• To do: Wherever "print" turns up in a line of the entries below, that line counts. Say how many such lines there are, with no other words.

────────────────────────────────────────

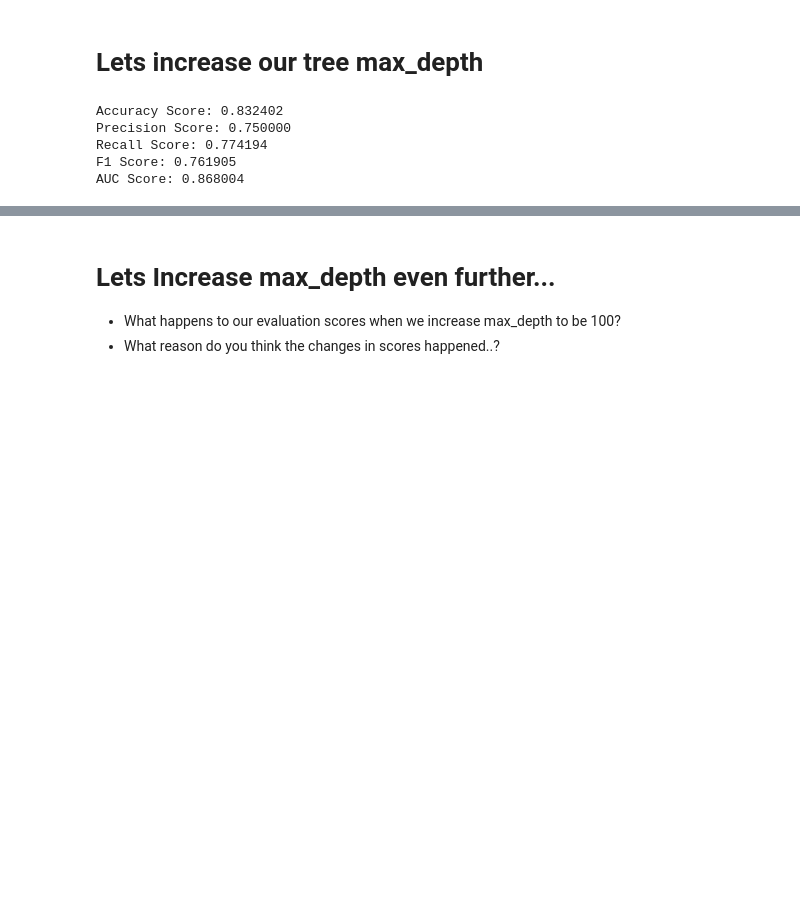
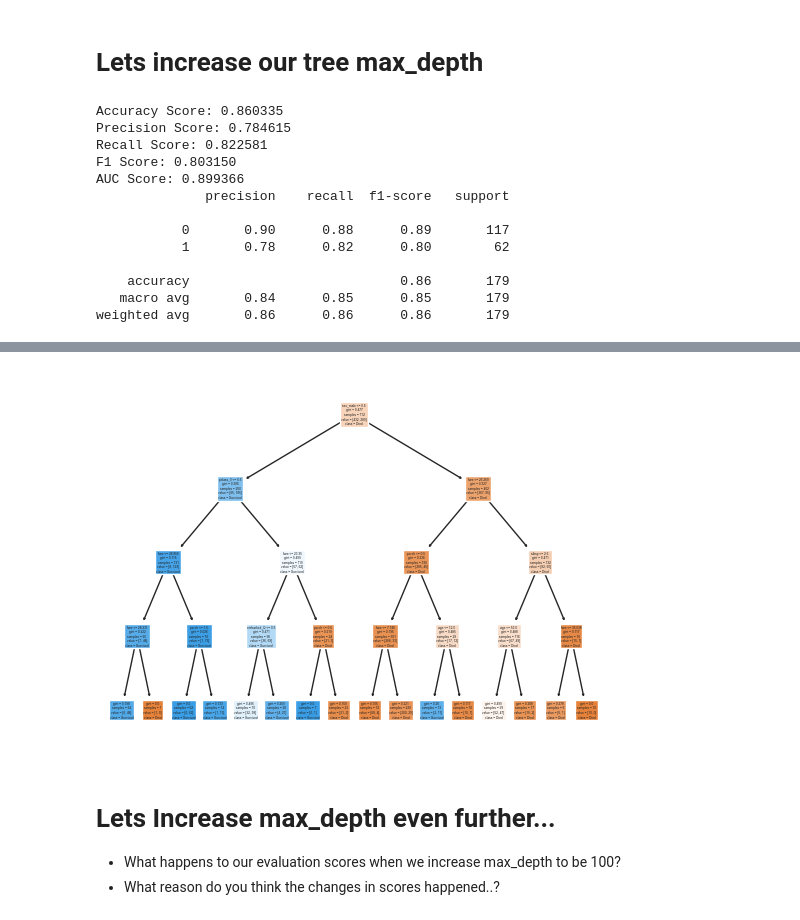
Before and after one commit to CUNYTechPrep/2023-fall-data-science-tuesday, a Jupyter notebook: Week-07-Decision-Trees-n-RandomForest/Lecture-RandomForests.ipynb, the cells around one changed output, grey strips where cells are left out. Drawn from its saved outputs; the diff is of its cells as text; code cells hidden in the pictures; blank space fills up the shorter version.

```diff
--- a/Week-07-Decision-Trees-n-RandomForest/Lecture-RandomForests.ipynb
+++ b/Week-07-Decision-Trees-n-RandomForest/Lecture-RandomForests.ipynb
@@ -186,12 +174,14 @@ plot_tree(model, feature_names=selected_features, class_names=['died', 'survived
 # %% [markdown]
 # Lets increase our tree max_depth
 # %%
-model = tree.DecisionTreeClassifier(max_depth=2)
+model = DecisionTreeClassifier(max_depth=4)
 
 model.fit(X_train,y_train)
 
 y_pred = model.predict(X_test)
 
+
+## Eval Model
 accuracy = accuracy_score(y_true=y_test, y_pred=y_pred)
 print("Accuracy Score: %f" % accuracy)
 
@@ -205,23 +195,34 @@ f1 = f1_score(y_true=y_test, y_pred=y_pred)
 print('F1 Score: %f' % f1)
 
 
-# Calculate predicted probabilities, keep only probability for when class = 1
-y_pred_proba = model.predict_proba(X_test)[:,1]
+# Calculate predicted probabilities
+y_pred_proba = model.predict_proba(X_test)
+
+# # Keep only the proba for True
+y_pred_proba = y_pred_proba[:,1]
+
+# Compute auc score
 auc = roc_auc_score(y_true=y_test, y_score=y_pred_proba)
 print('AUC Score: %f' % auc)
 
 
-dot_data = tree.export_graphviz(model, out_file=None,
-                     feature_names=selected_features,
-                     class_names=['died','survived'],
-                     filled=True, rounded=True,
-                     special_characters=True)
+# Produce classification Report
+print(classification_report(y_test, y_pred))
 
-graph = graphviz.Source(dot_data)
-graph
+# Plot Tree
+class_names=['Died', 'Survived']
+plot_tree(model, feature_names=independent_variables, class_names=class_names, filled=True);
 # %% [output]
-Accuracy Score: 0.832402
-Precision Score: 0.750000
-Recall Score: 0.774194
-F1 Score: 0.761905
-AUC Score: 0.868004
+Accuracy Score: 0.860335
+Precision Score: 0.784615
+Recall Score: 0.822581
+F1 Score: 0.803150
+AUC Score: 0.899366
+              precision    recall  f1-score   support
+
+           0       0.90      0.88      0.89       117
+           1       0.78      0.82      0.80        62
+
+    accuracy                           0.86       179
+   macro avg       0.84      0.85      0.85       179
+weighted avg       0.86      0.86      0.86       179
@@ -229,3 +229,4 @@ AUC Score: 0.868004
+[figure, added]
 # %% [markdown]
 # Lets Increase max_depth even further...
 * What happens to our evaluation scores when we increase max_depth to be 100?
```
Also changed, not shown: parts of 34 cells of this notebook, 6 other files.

────────────────────────────────────────

• Task output: 4